Programmer by day, author by night
When Sofie Riis Endahl tells people that she works as an author and studies machine learning and data science, she is being met with great surprise. But for Sofie it makes good sense to combine her interest in artificial intelligence with her knowledge of language and literature, and she does not think that one should exclude the other.
21-year-old Sofie Riis Endahl has always known that she would like to work with artificial intelligence, and it was in particular the development of autonomous cars, translation technologies and the ethical aspects associated with the use of artificial intelligence that aroused her interest in the subject. For Sofie, it was therefore a question of finding a degree programme that would give her the right skills to work with this, and in the summer of 2020, she applied for the Bachelor's degree programme in machine learning and data science at the Department of Computer Science at the University of Copenhagen.
Unlike many of her fellow students, Sofie comes from a humanistic high school background, where she has had courses like music, English and German at a high level. And she has worked as an author since she was 17 years old. She often finds that people – especially in the writing and publishing industry – are surprised when she says that she is studying at DIKU. They simply do not understand how she can be interested in writing and programming, as she herself explains.
But the combination of the two interests is never something Sofie has seen as a problem. On the contrary, it is something she uses to her advantage.
- Since I'm an author, I've always found language interesting. I definitely feel that it gives me some competences to develop a different kind of technology. The pharmaceutical industry is perhaps more obvious for some others, where language technology is more obvious to me, says Sofie Riis Endahl, who was recently nominated for Politiken's literature prize for her youth novel “Pixie lever stadig".
When Sofie is studying, she uses her knowledge of languages and linguistics to understand and immerse herself in the theory behind language technologies such as voice recognition and machine translation. Here, you need to be familiar with the language to develop the best solutions. And in the same way, she also uses her knowledge and experience from the world of computer science when she writes her books.
- When you write a code, it's a question of formulating things as briefly and concisely and optimally as possible, and that's also what I do when I write a book, she explains.
And even though her books are not about artificial intelligence or data science, she still draws attention to the ethical aspects of the use of artificial intelligence in her narratives. She writes about what it means to grow up as a digital native and be young in a world where the opportunities and consequences of social media are ubiquitous.
Programming is for both writing geeks and spring gymnasts

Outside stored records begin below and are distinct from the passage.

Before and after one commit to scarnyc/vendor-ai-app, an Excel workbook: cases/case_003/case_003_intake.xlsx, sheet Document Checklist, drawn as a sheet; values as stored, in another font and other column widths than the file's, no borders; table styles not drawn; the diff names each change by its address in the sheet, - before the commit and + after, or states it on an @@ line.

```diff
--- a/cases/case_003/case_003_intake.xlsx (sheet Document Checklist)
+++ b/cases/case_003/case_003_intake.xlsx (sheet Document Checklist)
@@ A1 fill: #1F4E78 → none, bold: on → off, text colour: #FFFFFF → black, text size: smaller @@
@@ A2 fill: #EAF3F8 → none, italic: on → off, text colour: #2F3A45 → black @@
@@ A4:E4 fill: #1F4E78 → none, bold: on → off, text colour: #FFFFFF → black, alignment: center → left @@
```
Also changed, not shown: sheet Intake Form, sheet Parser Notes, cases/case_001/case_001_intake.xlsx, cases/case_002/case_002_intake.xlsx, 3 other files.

In the future, Sofie hopes that the computer science programmes will be characterised by much more diversity. Because even though she do not think much about the fact that she is a woman in a still male-dominated profession, she is nevertheless very conscious of the significance of factors such as gender, age and interests has for the development of artificial intelligence.
- It is important to know what it is that you are making technology based on, and if everyone who is educated from the Department of Computer Science only knows something about a specific thing, then it is also only a very specific type of intelligence that we can develop. You can never develop an artificial intelligence or an algorithm without putting your own personal bias on it, which means that almost all of the artificial intelligence that has been made right now is biased towards men. That's why I think it's extremely important that the group of people who develop the technology is as diverse as the users, she says.
According to Sofie, machine learning and data science is for everyone – both writing geeks, spring gymnasts and aquarium fish enthusiasts – and if we are to develop artificial intelligence that can change and improve the world, she believes that we need to put our different competences, experiences and interests into play.
Rebekka Grage Rasmussen
Communication Consultant, Department of Computer Science